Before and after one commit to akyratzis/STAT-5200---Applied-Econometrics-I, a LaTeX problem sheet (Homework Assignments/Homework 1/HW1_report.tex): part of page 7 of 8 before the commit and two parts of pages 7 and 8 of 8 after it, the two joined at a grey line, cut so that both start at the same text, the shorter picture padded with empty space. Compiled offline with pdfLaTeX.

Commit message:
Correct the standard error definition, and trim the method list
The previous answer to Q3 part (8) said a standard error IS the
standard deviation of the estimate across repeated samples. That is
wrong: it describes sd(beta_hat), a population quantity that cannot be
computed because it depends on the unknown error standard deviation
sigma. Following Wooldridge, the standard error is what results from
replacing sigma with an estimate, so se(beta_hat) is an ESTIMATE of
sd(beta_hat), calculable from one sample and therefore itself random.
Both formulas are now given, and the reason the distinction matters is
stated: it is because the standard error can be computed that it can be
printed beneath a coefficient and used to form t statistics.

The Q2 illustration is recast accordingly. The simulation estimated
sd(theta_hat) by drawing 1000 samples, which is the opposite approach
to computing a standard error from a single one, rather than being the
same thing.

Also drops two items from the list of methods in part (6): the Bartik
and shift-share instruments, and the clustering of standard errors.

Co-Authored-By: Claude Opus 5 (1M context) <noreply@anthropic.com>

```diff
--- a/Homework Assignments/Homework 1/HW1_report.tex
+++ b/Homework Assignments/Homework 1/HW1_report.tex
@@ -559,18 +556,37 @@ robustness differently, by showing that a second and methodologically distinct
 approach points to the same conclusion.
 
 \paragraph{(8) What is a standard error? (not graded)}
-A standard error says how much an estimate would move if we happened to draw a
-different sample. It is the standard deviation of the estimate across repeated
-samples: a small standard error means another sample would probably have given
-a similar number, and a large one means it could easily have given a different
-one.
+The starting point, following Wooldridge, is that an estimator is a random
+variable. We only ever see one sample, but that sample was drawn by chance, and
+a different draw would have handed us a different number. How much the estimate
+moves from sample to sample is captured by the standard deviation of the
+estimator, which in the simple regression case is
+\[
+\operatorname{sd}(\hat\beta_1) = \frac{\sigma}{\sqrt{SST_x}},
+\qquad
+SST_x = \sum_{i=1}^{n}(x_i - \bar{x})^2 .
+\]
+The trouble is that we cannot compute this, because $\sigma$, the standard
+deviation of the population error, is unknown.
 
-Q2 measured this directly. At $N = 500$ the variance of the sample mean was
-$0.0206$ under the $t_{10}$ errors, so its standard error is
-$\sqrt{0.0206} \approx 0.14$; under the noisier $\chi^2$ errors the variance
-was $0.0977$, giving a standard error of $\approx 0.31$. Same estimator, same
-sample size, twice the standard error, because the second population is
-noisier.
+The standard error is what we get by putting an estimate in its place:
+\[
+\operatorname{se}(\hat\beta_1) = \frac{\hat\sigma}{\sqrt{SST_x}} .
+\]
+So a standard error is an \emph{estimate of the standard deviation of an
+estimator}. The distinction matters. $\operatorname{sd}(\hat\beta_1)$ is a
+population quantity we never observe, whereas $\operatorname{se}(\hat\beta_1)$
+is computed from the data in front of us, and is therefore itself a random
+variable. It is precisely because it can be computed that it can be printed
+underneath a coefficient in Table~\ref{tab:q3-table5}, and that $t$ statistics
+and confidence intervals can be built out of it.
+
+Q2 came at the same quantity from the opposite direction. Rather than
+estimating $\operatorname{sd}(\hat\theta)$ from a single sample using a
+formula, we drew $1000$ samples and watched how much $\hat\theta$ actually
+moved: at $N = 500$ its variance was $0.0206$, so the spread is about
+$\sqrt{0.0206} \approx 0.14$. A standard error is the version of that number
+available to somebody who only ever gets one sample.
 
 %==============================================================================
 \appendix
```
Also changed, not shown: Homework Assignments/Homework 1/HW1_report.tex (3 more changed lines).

...

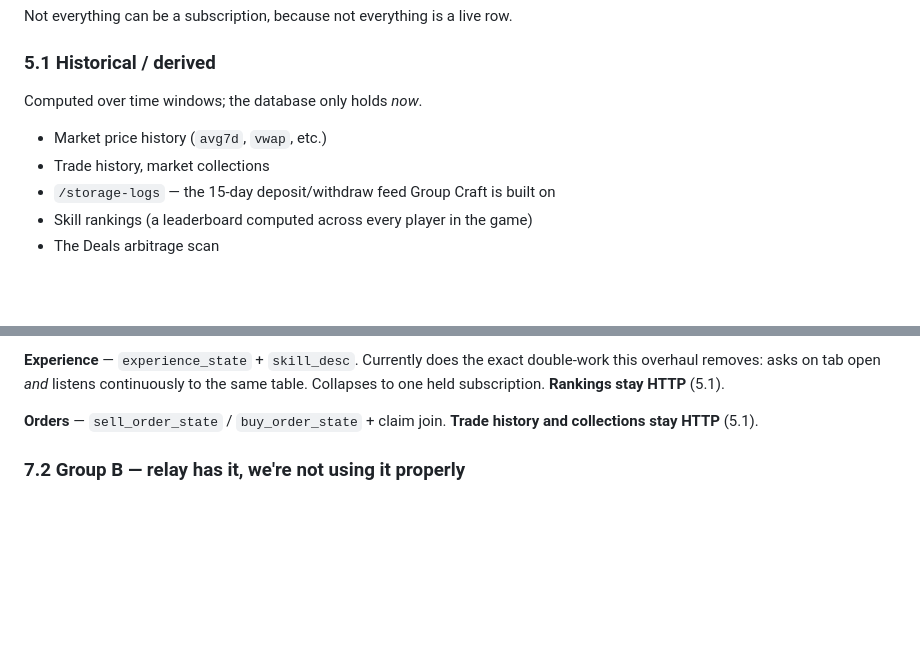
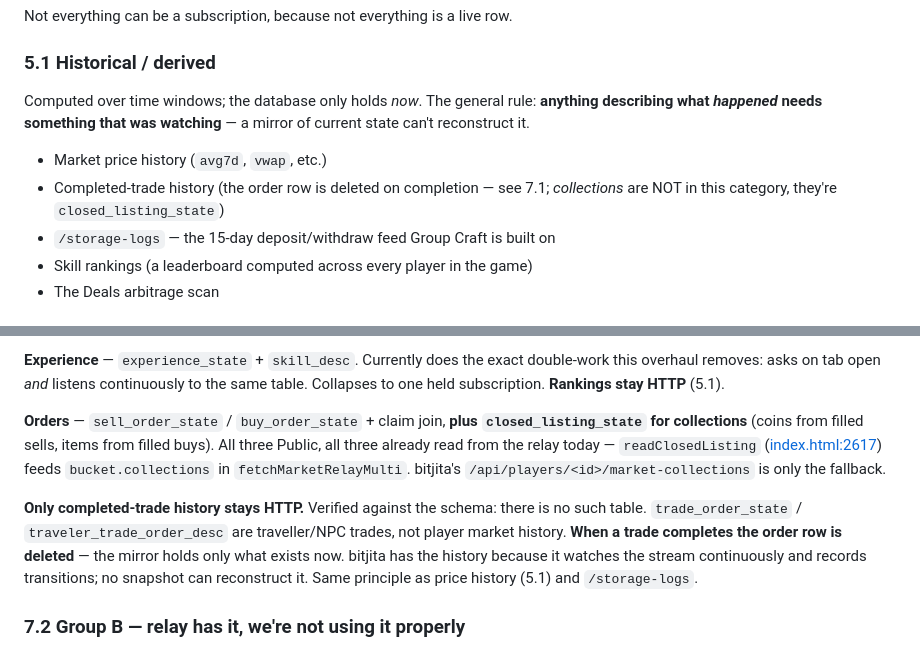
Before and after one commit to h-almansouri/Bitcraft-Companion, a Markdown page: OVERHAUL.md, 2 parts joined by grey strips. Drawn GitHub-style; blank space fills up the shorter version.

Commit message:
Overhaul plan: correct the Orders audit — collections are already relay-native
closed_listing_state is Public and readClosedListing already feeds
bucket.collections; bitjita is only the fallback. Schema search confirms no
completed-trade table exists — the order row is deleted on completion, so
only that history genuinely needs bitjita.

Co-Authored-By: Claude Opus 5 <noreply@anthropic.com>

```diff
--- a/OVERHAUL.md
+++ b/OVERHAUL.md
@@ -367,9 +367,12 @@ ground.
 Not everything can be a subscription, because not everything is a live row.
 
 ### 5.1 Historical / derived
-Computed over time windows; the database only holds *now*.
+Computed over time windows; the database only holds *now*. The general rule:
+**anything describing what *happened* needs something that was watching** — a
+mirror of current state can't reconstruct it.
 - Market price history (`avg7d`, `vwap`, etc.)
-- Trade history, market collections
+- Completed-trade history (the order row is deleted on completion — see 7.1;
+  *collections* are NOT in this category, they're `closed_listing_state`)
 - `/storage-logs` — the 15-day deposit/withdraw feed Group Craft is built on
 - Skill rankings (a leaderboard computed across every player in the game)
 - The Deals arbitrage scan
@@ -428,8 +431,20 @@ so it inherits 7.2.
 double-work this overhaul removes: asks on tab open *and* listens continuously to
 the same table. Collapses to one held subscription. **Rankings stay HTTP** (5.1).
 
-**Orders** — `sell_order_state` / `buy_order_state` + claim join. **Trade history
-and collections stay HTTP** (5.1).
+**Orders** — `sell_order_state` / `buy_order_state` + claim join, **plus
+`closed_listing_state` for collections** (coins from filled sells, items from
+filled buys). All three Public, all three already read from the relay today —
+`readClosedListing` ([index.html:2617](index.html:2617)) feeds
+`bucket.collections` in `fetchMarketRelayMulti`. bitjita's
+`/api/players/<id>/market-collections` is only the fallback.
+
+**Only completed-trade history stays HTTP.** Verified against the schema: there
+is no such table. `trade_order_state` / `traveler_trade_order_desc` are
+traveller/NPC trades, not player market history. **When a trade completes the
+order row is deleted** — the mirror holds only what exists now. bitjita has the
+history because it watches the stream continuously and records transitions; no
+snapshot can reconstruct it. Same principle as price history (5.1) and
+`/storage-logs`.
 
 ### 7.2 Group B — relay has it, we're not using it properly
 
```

▶ **Description of the task**
Copy word for word the stretch of entries above from the line that has "computed because it" through the line that has "printed beneath a", both ends included, and nothing outside it.

▶ **Expected answer**
computed because it depends on the unknown error standard deviation
sigma. Following Wooldridge, the standard error is what results from
replacing sigma with an estimate, so se(beta_hat) is an ESTIMATE of
sd(beta_hat), calculable from one sample and therefore itself random.
Both formulas are now given, and the reason the distinction matters is
stated: it is because the standard error can be computed that it can be
printed beneath a coefficient and used to form t statistics.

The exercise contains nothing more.